┌────────
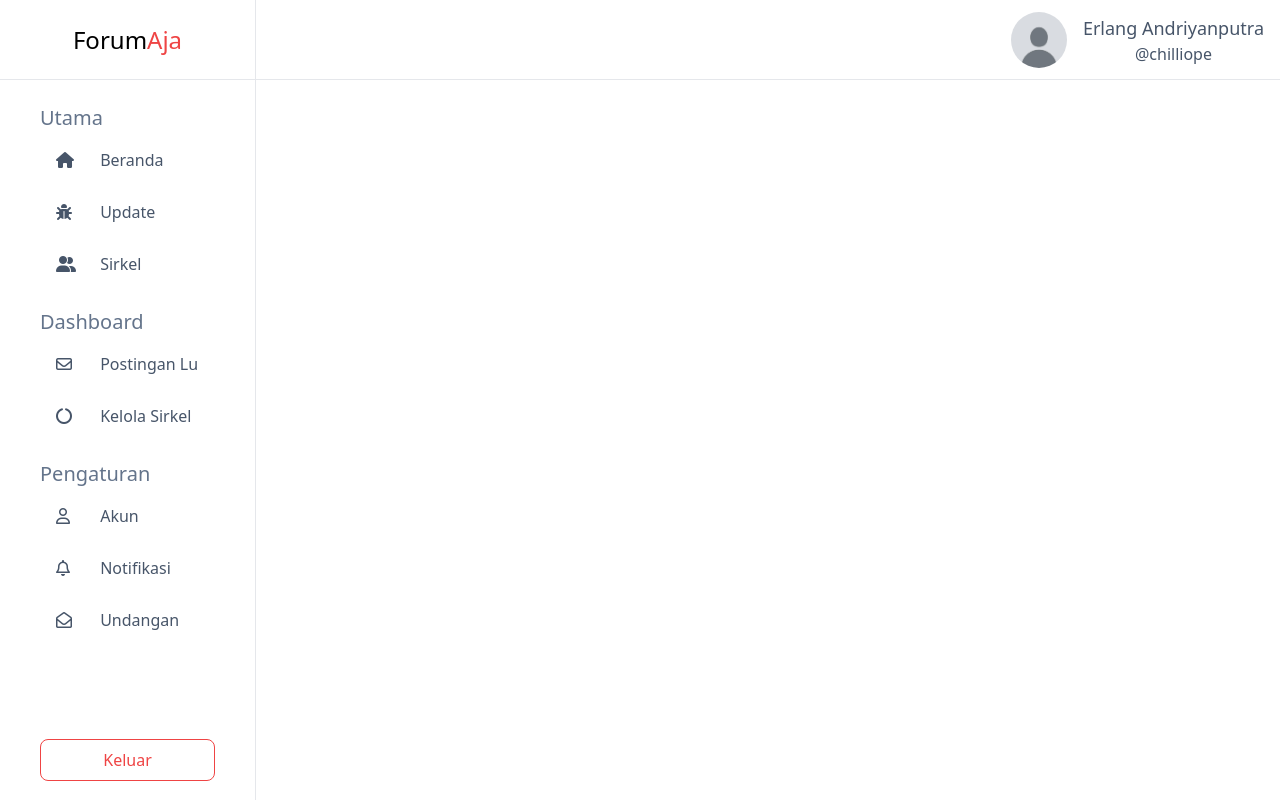
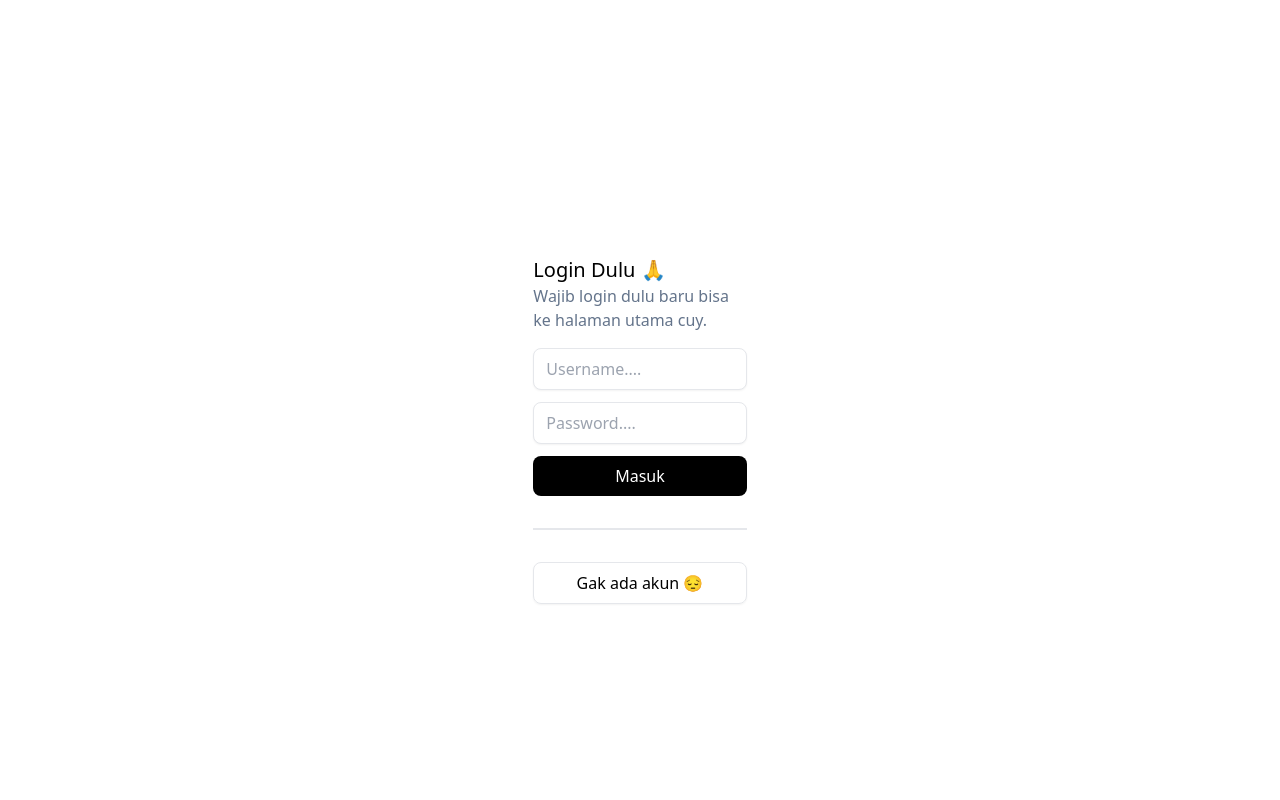
Before and after one commit to Chilliope/fe-forum-vue, a Vue app: page /masuk in a window 1280 px wide. Built offline with nearby package versions, Linux system fonts and the light colour scheme.

Commit message:
bikin halaman login nya dulu deh hehe

```diff
--- a/src/App.vue
+++ b/src/App.vue
@@ -1,15 +1,3 @@
 <template>
-  <div class="flex">
-    <SidebarComponent></SidebarComponent>
-    <NavbarComponent></NavbarComponent>
-  </div>
-  <div class="lg:pl-96 pl-0">
-    <router-view></router-view>
-  </div>
+  <router-view></router-view>
 </template>
-
-<script setup>
-import NavbarComponent from './components/NavbarComponent.vue'
-import SidebarComponent from './components/SidebarComponent.vue'
-
-</script>
--- a/src/router/index.js
+++ b/src/router/index.js
@@ -1,4 +1,5 @@
 import { createRouter, createWebHistory } from 'vue-router'
+import Login from '../views/auth/Login.vue'
 import Home from '../views/Index.vue'
 
 const router = createRouter({
@@ -9,6 +10,11 @@ const router = createRouter({
             name: 'Beranda',
             component: Home
         },
+        {
+            path: '/masuk',
+            name: 'Masuk',
+            component: Login
+        }
     ]
 })
 
--- a/src/views/Index.vue
+++ b/src/views/Index.vue
@@ -1,4 +1,9 @@
 <template>
+    <div class="flex">
+        <SidebarComponent></SidebarComponent>
+        <NavbarComponent></NavbarComponent>
+    </div>
+    <div class="lg:pl-96 pl-0">
         <div class="px-4 py-2">
             <form action="" class="border px-4 py-2 rounded-lg flex flex-col">
                 <div class="flex gap-2 border-b pb-4">
@@ -39,4 +44,11 @@
                 </div>
             </div>
         </div>
+    </div>
 </template>
+
+<script setup>
+import NavbarComponent from '../components/NavbarComponent.vue'
+import SidebarComponent from '../components/SidebarComponent.vue'
+
+</script>
--- /dev/null
+++ b/src/views/auth/Login.vue
@@ -0,0 +1,15 @@
+<template>
+    <div class="w-full h-screen flex items-center justify-center px-20 pb-20 lg:px-0 lg:pb-40">
+        <div class="w-full h-32 lg:w-1/6">
+            <h5 class="text-lg font-medium lg:text-xl">Login Dulu 🙏</h5>
+            <p class="text-slate-500">Wajib login dulu baru bisa ke halaman utama cuy.</p>
+            <form class="mt-4 flex flex-col gap-3">
+                <input type="text" placeholder="Username...." class="border px-3 py-2 w-full rounded-lg shadow-sm">
+                <input type="password" placeholder="Password...." class="border px-3 py-2 w-full rounded-lg shadow-sm">
+                <button class="text-white bg-black w-full py-2 rounded-lg font-medium hover:bg-slate-800 hover:duration-150">Masuk</button>
+            </form>
+            <hr class="my-8 border">
+            <router-link to="/daftar" class="border w-full flex justify-center py-2 rounded-lg font-medium shadow-sm hover:bg-slate-50 hover:duration-150">Gak ada akun 😔</router-link>
+        </div>
+    </div>
+</template>
```
Lines whose indentation alone changed are shown as unchanged.
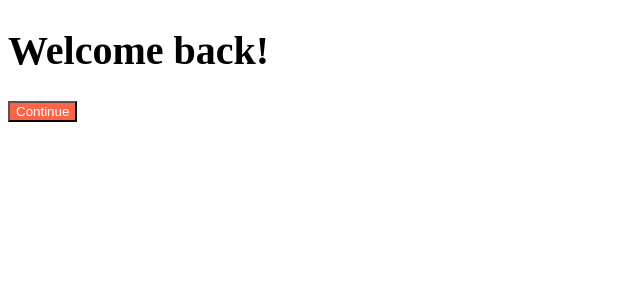
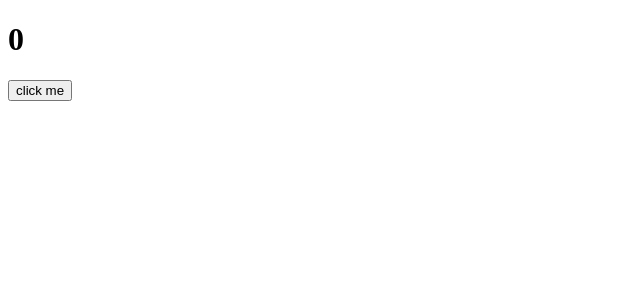
Before and after one commit to Juneunbae/practice-movie-app, a React (Create React App) app in the folder practice-movie-app/: page / in a window 1280 px wide. Shown: the top 300 px of the page, without its empty margins (0-640 px from the left). Built offline with nearby package versions, Linux system fonts and the light colour scheme.

Commit message:
EFFECTS # Introduction

```diff
--- a/practice-movie-app/src/App.js
+++ b/practice-movie-app/src/App.js
@@ -1,11 +1,13 @@
-import Button from "./Button";
-import styles from "./App.module.css";
+import { useState } from "react";
 
 function App() {
+    const [counter, setValue] = useState(0);
+    const onClick = () => setValue((prev) => prev + 1);
+    console.log("call an api");
   return (
     <div>
-        <h1 className={styles.title}>Welcome back!</h1>
-        <Button text={"Continue"} />
+        <h1>{counter}</h1>
+        <button onClick={onClick}>click me</button>
     </div>
   );
 }
```
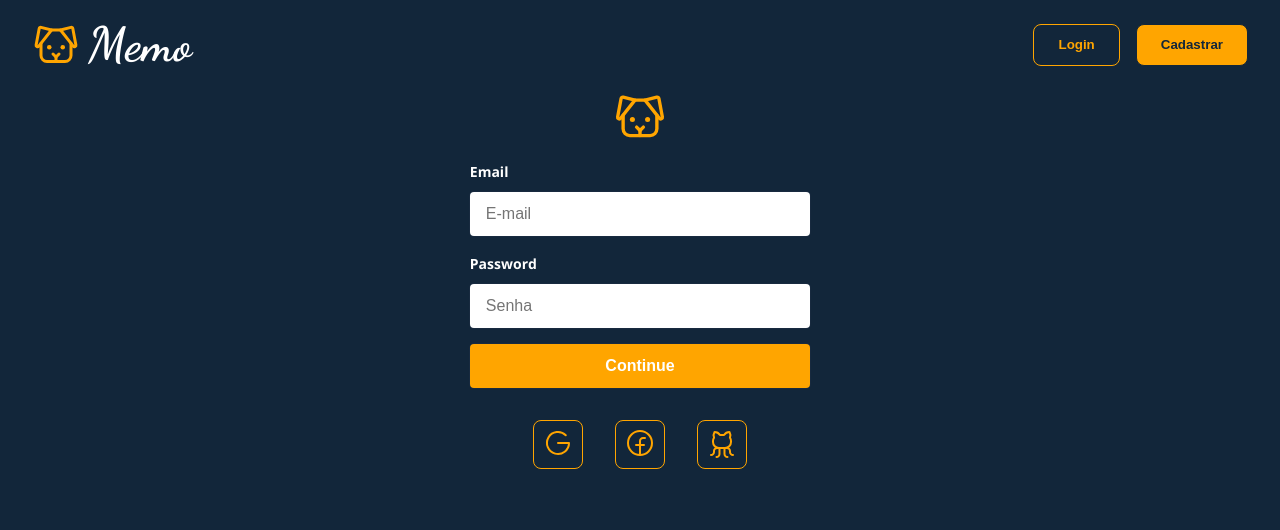
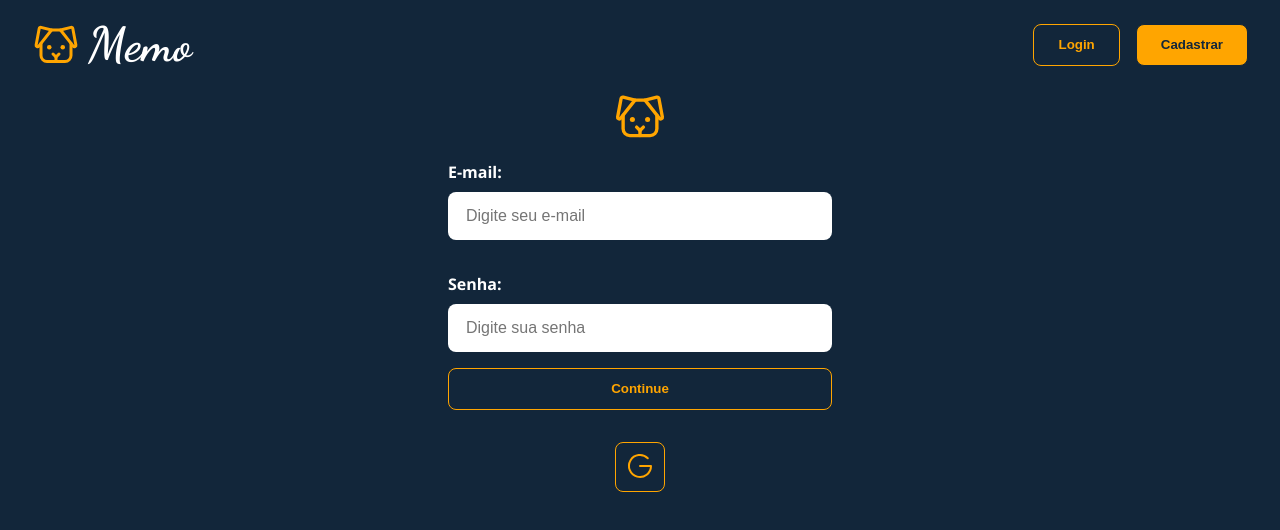
Before and after one commit to ribeirojer/Memo, a React (Vite) app in the folder frontend/: page /login in a window 1280 px wide. Shown: the top 530 px of the page. Built offline with nearby package versions, Linux system fonts and the light colour scheme.

Commit message:
create Input component at frontend

```diff
--- /dev/null
+++ b/frontend/src/components/Input/Input.ts
@@ -0,0 +1,20 @@
+import styled from "styled-components";
+
+export const Wrapper = styled.div`
+  display: flex;
+  flex-direction: column;
+  label {
+    margin: 1rem 0 0.5rem 0;
+    font-weight: 600;
+  }
+  input {
+    font-size: 16px;
+    line-height: 28px;
+    padding: 8px 16px;
+    width: 100%;
+    color: #1a1f36;
+    background-color: rgb(255, 255, 255);
+    border-radius: 0.5rem;
+    border: 2px solid transparent;
+  }
+`;
--- /dev/null
+++ b/frontend/src/components/Input/index.tsx
@@ -0,0 +1,25 @@
+import { Wrapper } from "./Input";
+
+type Props = {
+  type: string;
+  text: string;
+  placeholder: string;
+  handleOnChange: any;
+  value: string;
+};
+
+function Input({ type, text, placeholder, handleOnChange, value }: Props): JSX.Element {
+  return (
+    <Wrapper>
+      <label>{text}:</label>
+      <input
+        type={type}
+        placeholder={placeholder}
+        value={value}
+        onChange={handleOnChange}
+      />
+    </Wrapper>
+  );
+}
+
+export default Input;
--- a/frontend/src/pages/Login.tsx
+++ b/frontend/src/pages/Login.tsx
@@ -1,11 +1,13 @@
-import axios from "axios";
 import { GoogleAuthProvider, signInWithPopup, User } from "firebase/auth";
-import { Dog, FacebookLogo, GithubLogo, GoogleLogo } from "phosphor-react";
+import { Dog, GoogleLogo } from "phosphor-react";
 import { useState } from "react";
 import { useNavigate } from "react-router-dom";
+import { auth } from "../services/firebase";
 import styled from "styled-components";
-import { auth } from "../services/firebase";
 import useAuth from "../hooks/useAuth";
+import Input from "../components/Input";
+import Button from "../components/Button";
+
 type Props = {};
 
 const Wrapper = styled.main`
@@ -13,49 +15,14 @@ const Wrapper = styled.main`
   flex-direction: column;
   align-items: center;
   margin: 0 auto;
-  width: 100%;
-  max-width: 448px;
-  border-radius: 0.5rem;
   form {
+    display: flex;
+    width: 24rem;
+    flex-direction: column;
+    gap: 1rem;
     margin: 0 0 2rem 0;
   }
-  label {
-    margin: 1rem 0 0.5rem 0;
-    font-size: 14px;
-    font-weight: 600;
-    display: block;
-  }
-  input {
-    font-size: 16px;
-    color: #1a1f36;
-    line-height: 28px;
-    padding: 8px 16px;
-    width: 100%;
-    min-height: 44px;
-    border: unset;
-    border-radius: 4px;
-    outline-color: rgb(84 105 212 / 0.5);
-    background-color: rgb(255, 255, 255);
-    box-shadow: rgba(0, 0, 0, 0) 0px 0px 0px 0px,
-      rgba(0, 0, 0, 0) 0px 0px 0px 0px, rgba(0, 0, 0, 0) 0px 0px 0px 0px,
-      rgba(60, 66, 87, 0.16) 0px 0px 0px 1px, rgba(0, 0, 0, 0) 0px 0px 0px 0px,
-      rgba(0, 0, 0, 0) 0px 0px 0px 0px, rgba(0, 0, 0, 0) 0px 0px 0px 0px;
-  }
-  input[type="submit"] {
-    margin: 1rem 0 0 0;
-    background-color: #ffa500;
-    color: #fff;
-    font-weight: 600;
-    cursor: pointer;
-  }
-  input[type="submit"]:hover {
-    background-color: #dd9000;
-  }
-  div {
-    display: flex;
-    gap: 0 2rem;
-  }
-  div button {
+  .google {
     padding: 0.4rem 0.5rem;
     background-color: transparent;
     border: 1px solid #ffa500;
@@ -64,7 +31,7 @@ const Wrapper = styled.main`
     cursor: pointer;
     transition: 0.3s;
   }
-  div button:hover {
+  .google:hover {
     background-color: #ffa500;
     border: 1px solid #ffa500;
     color: #1a1f36;
@@ -113,34 +80,28 @@ const Login = (props: Props) => {
       ) : (
         <Wrapper>
           <Dog size={54} color={"#ffa500"} />
-          <form id="stripe-login" onSubmit={handleSubmit}>
-            <label htmlFor="email">Email</label>
-            <input
-              type="email"
-              placeholder="E-mail"
-              onChange={(e) => setEmail(e.target.value)}
+          <form onSubmit={handleSubmit}>
+            <Input
+              type={"email"}
+              text={"E-mail"}
+              placeholder={"Digite seu e-mail"}
+              handleOnChange={(e: any) => setEmail(e.target.value)}
               value={email}
             />
-            <label htmlFor="password">Password</label>
-            <input
-              type="password"
-              placeholder="Senha"
-              onChange={(e) => setPassword(e.target.value)}
+            <Input
+              type={"password"}
+              text={"Senha"}
+              placeholder={"Digite sua senha"}
+              handleOnChange={(e: any) => setPassword(e.target.value)}
               value={password}
             />
-            <input type="submit" name="submit" value="Continue" />
+            <Button color={"#ffa500"} theme={"#12263a"}>
+              Continue
+            </Button>
           </form>
-          <div>
-            <button onClick={handleGoogleSignin}>
-              <GoogleLogo size={32} />
-            </button>
-            <button onClick={handleGoogleSignin}>
-              <FacebookLogo size={32} />
-            </button>
-            <button onClick={handleGoogleSignin}>
-              <GithubLogo size={32} />
-            </button>
-          </div>
+          <button className="google" onClick={handleGoogleSignin}>
+            <GoogleLogo size={32} />
+          </button>
         </Wrapper>
       )}
     </div>
```
Also changed, not shown: frontend/src/components/Button/Button.ts (indentation only).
└────────
• _WHAT THE EXERCISE ASKS_
Find the lines in the entries above where "pages" occurs, and copy each of them.

• _ANSWER AREA_
--- a/frontend/src/pages/Login.tsx
+++ b/frontend/src/pages/Login.tsx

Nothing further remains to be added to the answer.